*GOAL OF THE EXERCISE*
"String" is the word to look for; copy each line of the listing where it occurs.

*SOURCE DATA*
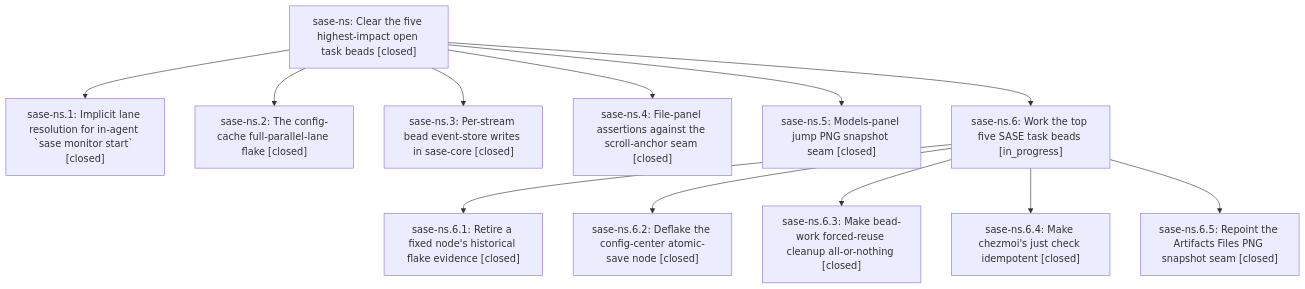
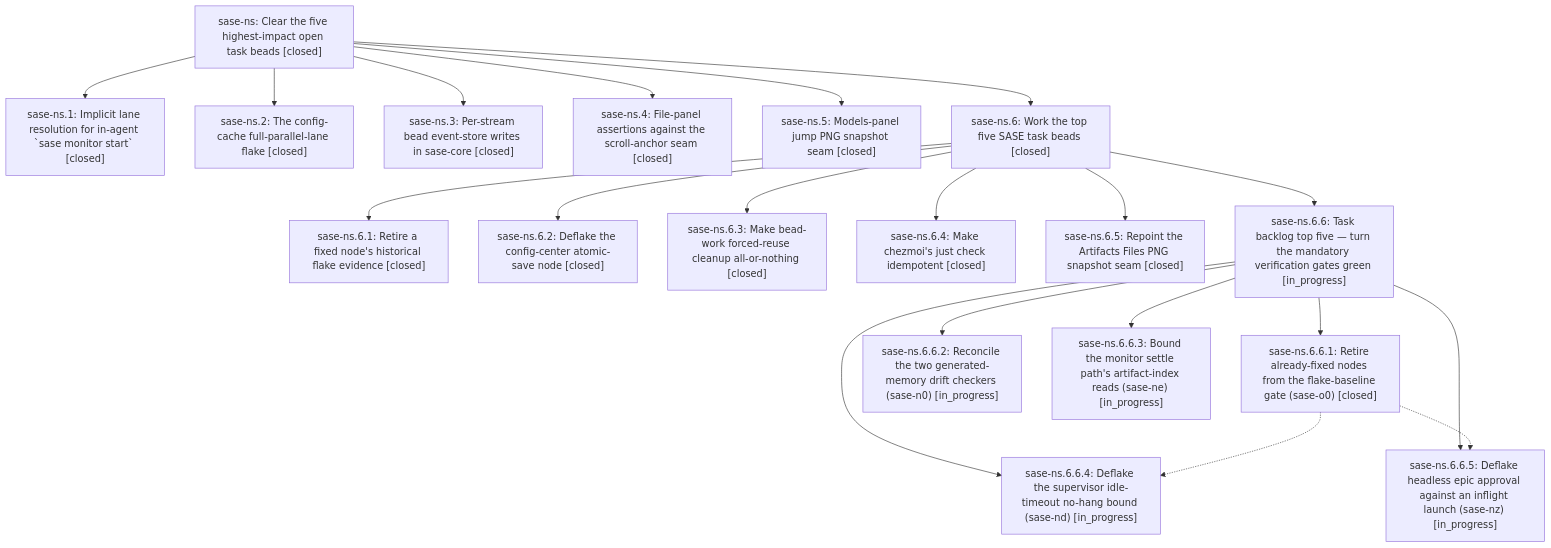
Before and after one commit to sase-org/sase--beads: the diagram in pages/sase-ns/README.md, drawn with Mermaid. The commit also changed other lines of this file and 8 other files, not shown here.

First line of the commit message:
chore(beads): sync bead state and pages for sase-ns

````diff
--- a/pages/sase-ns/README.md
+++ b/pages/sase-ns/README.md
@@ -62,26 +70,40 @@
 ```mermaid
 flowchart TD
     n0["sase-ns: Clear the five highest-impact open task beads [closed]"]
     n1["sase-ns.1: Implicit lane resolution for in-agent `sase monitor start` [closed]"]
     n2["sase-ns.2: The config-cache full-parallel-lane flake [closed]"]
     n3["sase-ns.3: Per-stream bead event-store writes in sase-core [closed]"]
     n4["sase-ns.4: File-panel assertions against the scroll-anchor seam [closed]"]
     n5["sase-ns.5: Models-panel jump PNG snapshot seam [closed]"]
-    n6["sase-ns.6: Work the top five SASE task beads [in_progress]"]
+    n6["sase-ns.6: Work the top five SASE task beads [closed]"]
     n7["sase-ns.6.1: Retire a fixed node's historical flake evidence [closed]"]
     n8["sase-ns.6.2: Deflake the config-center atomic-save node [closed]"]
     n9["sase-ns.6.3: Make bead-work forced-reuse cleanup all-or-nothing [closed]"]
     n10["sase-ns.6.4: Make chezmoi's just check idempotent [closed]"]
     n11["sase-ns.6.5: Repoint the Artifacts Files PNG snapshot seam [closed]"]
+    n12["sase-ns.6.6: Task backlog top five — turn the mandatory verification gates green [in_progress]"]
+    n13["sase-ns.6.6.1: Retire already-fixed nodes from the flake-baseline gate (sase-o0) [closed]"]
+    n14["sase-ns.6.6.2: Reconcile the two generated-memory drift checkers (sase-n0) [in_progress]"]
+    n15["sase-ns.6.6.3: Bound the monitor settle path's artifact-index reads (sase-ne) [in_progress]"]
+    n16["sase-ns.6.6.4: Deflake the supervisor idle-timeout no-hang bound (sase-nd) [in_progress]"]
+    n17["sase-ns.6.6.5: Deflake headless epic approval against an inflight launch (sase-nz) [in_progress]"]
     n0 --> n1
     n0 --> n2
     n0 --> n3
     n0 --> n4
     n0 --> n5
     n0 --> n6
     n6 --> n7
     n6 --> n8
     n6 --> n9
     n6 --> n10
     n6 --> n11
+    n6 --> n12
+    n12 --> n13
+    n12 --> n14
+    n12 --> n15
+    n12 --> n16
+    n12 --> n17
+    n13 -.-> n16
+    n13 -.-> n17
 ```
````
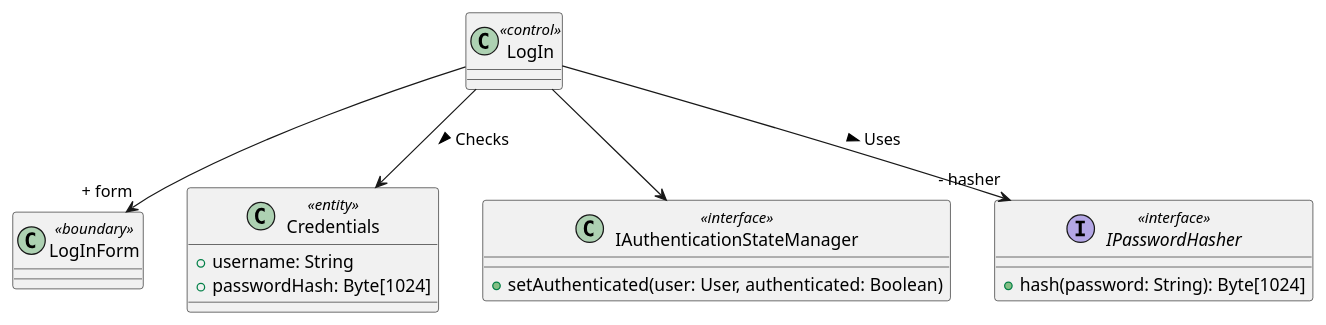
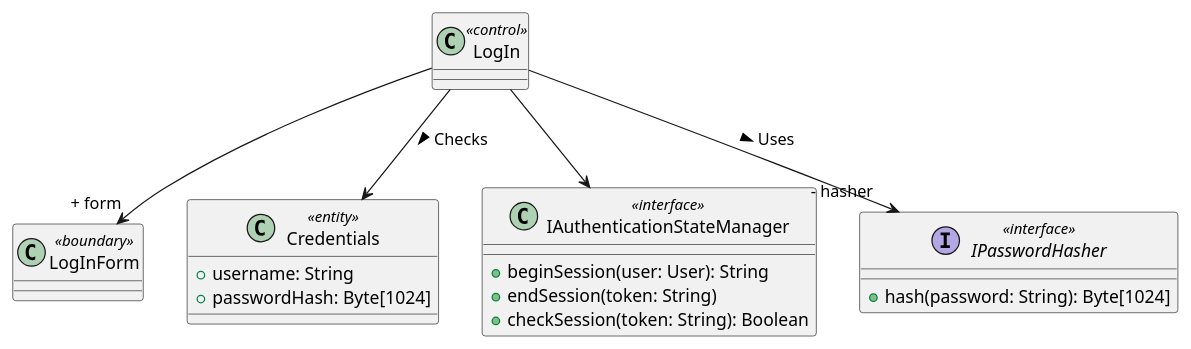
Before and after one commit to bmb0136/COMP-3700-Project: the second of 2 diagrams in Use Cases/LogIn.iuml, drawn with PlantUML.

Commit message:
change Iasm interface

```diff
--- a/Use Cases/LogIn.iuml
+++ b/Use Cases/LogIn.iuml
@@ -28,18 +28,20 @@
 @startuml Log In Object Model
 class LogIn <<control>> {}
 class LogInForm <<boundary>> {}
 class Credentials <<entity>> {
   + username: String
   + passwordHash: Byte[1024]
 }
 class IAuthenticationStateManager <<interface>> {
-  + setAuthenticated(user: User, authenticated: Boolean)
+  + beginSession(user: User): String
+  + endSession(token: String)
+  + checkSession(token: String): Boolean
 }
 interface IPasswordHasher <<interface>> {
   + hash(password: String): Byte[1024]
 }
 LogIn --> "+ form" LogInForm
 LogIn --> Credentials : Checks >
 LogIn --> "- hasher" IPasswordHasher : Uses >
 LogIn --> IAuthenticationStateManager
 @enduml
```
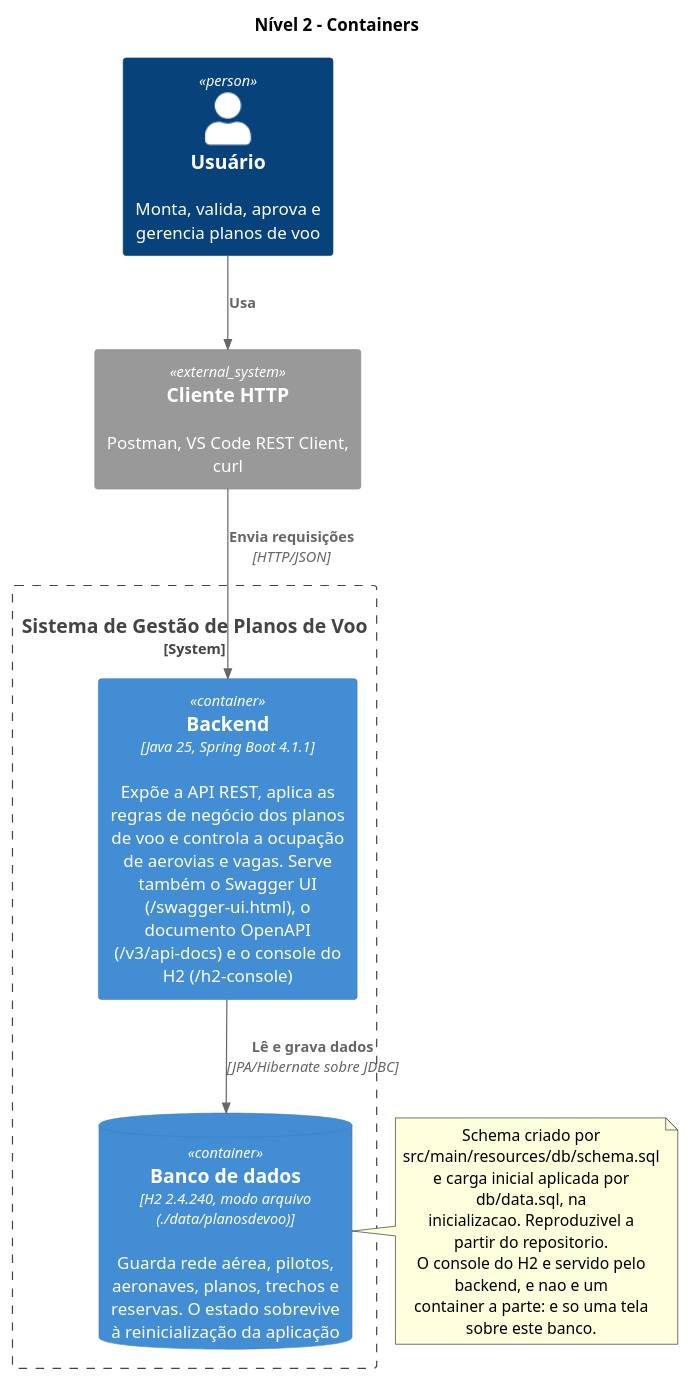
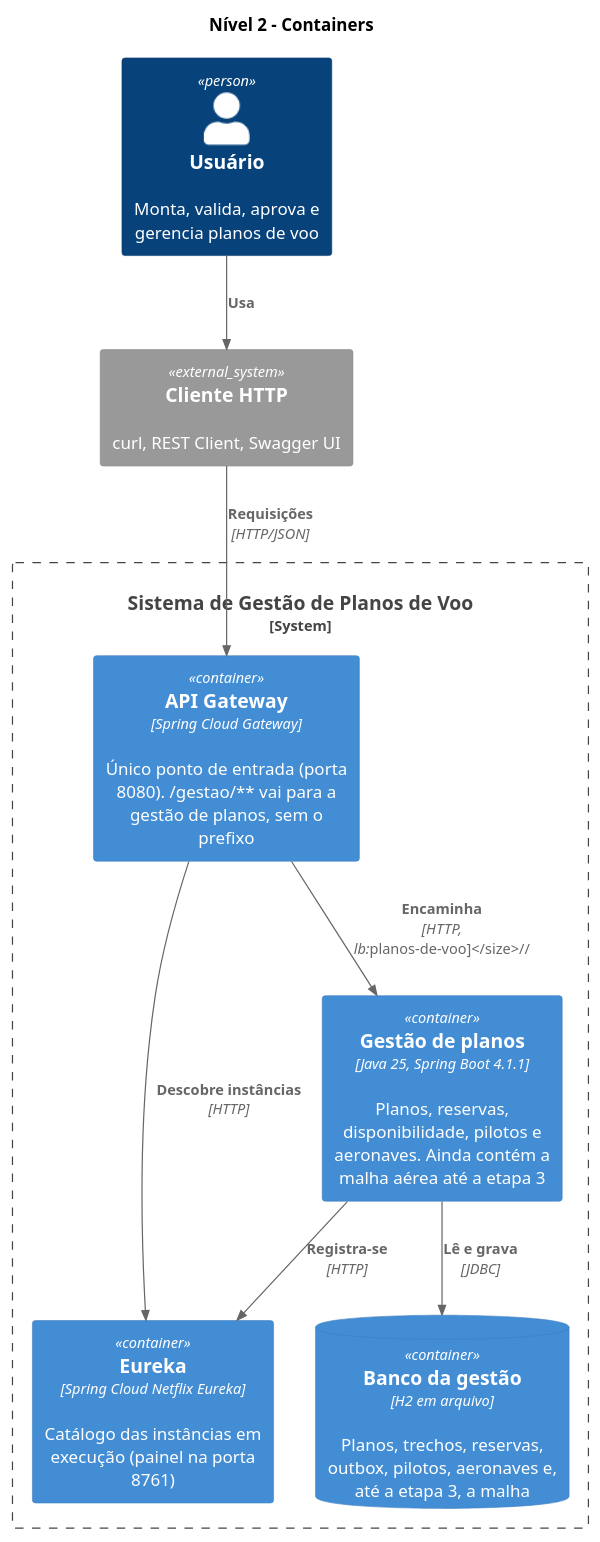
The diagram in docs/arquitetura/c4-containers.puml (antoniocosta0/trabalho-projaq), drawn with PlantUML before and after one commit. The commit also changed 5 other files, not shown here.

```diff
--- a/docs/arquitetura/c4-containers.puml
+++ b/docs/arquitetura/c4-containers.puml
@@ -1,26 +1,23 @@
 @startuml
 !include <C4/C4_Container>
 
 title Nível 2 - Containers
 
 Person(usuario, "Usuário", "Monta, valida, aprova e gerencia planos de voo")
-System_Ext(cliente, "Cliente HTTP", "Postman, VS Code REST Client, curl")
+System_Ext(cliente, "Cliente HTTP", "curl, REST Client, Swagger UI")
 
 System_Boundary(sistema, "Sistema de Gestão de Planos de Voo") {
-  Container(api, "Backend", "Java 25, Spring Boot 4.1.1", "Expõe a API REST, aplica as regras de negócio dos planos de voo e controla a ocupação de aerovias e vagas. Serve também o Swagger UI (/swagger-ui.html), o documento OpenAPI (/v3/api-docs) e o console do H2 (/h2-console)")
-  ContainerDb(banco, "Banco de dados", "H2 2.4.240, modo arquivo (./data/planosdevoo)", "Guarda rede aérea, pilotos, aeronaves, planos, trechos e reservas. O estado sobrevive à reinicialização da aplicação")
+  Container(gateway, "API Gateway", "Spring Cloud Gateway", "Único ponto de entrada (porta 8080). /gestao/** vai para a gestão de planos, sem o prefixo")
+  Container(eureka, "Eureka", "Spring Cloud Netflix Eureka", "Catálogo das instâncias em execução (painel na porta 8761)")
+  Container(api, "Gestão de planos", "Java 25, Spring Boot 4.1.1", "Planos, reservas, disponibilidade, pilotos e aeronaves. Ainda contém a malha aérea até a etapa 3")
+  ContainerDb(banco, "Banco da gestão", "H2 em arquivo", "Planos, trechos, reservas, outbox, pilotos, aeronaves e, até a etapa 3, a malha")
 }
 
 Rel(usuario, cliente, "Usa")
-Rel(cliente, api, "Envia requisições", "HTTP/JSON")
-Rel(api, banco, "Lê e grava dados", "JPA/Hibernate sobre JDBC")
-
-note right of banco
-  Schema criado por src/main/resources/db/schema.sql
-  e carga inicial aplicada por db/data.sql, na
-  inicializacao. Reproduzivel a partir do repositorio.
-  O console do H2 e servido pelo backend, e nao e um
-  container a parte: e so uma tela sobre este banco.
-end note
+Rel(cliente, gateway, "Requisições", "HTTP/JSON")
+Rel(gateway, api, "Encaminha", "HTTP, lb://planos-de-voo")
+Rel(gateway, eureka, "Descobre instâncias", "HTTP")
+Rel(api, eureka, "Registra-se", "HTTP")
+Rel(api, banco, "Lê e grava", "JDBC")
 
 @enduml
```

*RESPONSE BELOW*
   + username: String
+  + beginSession(user: User): String
+  + endSession(token: String)
+  + checkSession(token: String): Boolean
   + hash(password: String): Byte[1024]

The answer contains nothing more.